A: My revision process for my writing is much like my revision process for my art. Many versions, and much research. My first drafts for my writing are like my rough sketches for my illustrations-loose and organic. As I get feedback, I begin to revise and the images and words get more refined. I thought it might be fun to take a look at revision from the illustration side so I included a few examples from the illustrations I recently did for The Writer’s Loft, Friends and Anemones: Ocean Poems for Children anthology. Before even putting pencil to paper, I had to do a lot of research on the creatures of the deep sea such as, vampire squids, angler fish, and sea pens. Finally, once I had a solid idea of what the creatures looked like, I put pencil to paper and completed a rough sketch. Same thing for my narwhal illustration. You can see the different versions and how the images evolved. With the narwhal illustration, the original poem started off sad but then the author was asked by the editors to brighten the mood, which in turn shifted my dark and dreary illustration. I had to flex and mold my image to fit the cheery new poem, which meant a brighter color palette to create a joyful mood and revising the expressions and positioning of the narwhal characters. When writing, my revision process tends to be the same, it’s important to stay open and loose with first drafts, not get too attached to any version, and of course, leave room for the illustrations.

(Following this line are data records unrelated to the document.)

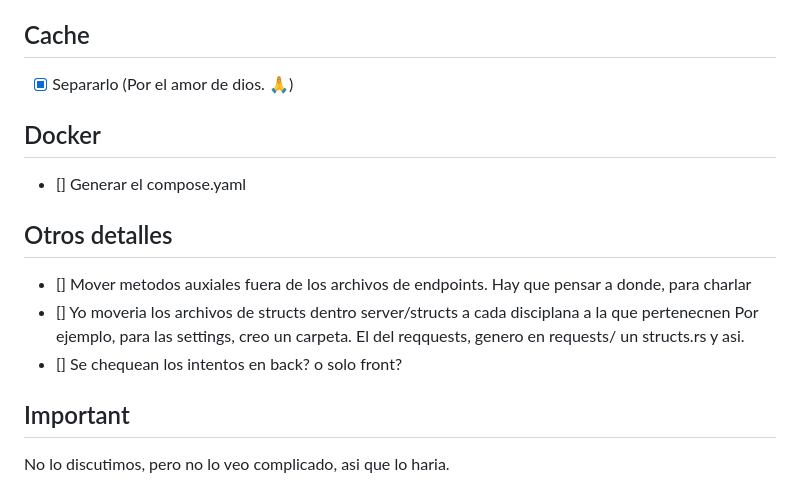
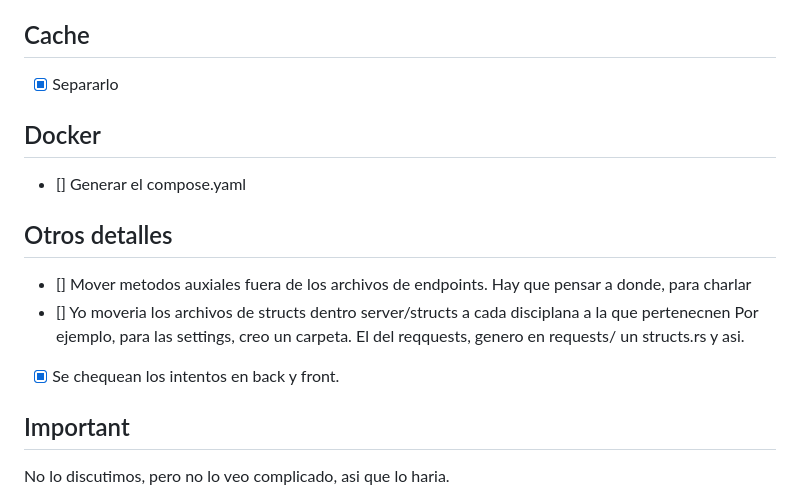
Before and after one commit to juampajuan/Simulador-de-Planificacion-Hidrografico, a Markdown page: cambios.md, the part around the change. Rendered like a GitHub page.

Commit message:
update cambios.md: chequeo de intentos en back y front.

```diff
--- a/cambios.md
+++ b/cambios.md
@@ -41,7 +41,7 @@
 
 
 ## Cache
-- [x] Separarlo (Por el amor de dios. 🙏)
+- [x] Separarlo
 
 ## Docker
 - [] Generar el compose.yaml
@@ -52,7 +52,7 @@
 - [] Yo moveria los archivos de structs dentro server/structs a cada disciplana a la que pertenecnen
 	Por ejemplo, para las settings, creo un carpeta.
 	El del reqquests, genero en requests/ un structs.rs y asi.
-- [] Se chequean los intentos en back? o solo front?
+- [x] Se chequean los intentos en back y front.
 
 ## Important
 No lo discutimos, pero no lo veo complicado, asi que lo haria.
```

Q: What's coming up for you next? Please tell us about any new releases, exciting news, upcoming events or anything else you'd like to share with our readers?
A: Yes! Tonight is my first launch event at The Silver Unicorn Bookstore! I’m super pumped to be in conversation with members of the flag tour staff as we discuss their role with the flag and reflect on the upcoming 20th remembrance of 9/11.
You can register for the event HERE! If you register, you’ll be entered for a chance to win a five-pack of lovely notecards featuring art by Sally Wern Comport from the book. The winner will be announced at the end of the event and must be in attendance to win. I hope you all can join us!!
30,000 STITCHES celebrations continue throughout the month! The complete schedule can be found HERE or see below for the full list. Allevents are virtual, FREE and open to all! Follow along my virtual blog tour for more giveaways and interviews as well! It’s been such a blast chatting with you, Rosie. Thanks again for having me, and best of luck on your own creative projects!! Cheers!
G I V E A W A Y! ! !
Amanda is offering a copy of 30,000 STITCHES to one lucky winner who leaves a comment on this post!
(Social media shares are encouraged and greatly appreciated, too.)
Connect with Amanda Davis:
Amanda Davis is a teacher, artist, writer, and innovator who uses her words and pictures to light up the world with kindness. Amanda is the author of 30,000 STITCHES: THE INSPIRING STORY OF THE NATIONAL 9/11 FLAG and has poetry and illustrations featured in The Writers’ Loft Anthology, FRIENDS AND ANEMONES: OCEAN POEMS FOR CHILDREN. When she’s not busy creating, you can find her sipping tea, petting dogs, and exploring the natural wonders of The Bay State with her partner and her rescue pup, Cora.
Pre-order a signed copy of 30,000 STITCHES HERE!
Penny Taub won a copy of Amanda's book.
About Rosie J. Pova
Rosie J. Pova is a
award-winning children's author, speaker, and writing coach on a mission to inspire children not only to read and write more, but to use their creativity, follow their passions, dream big and believe in themselves.
Rosie visits schools and shares her inspirational journey as an immigrant from Bulgaria and how she became a published author, encouraging kids to persist, push through rejections, and hold a high vision for themselves.
Rosie's picture book, Sunday Rain, was featured in The New York Times and Parents magazine, and her upcoming one, The School of Failure: A Story About Success, will be released in May 2022 in the U.S. and China.
Check out her Critique Services here, her Workshops here, and her school visits page here.
Rosie is represented by Jennifer Herrington of Harvey Klinger Literary.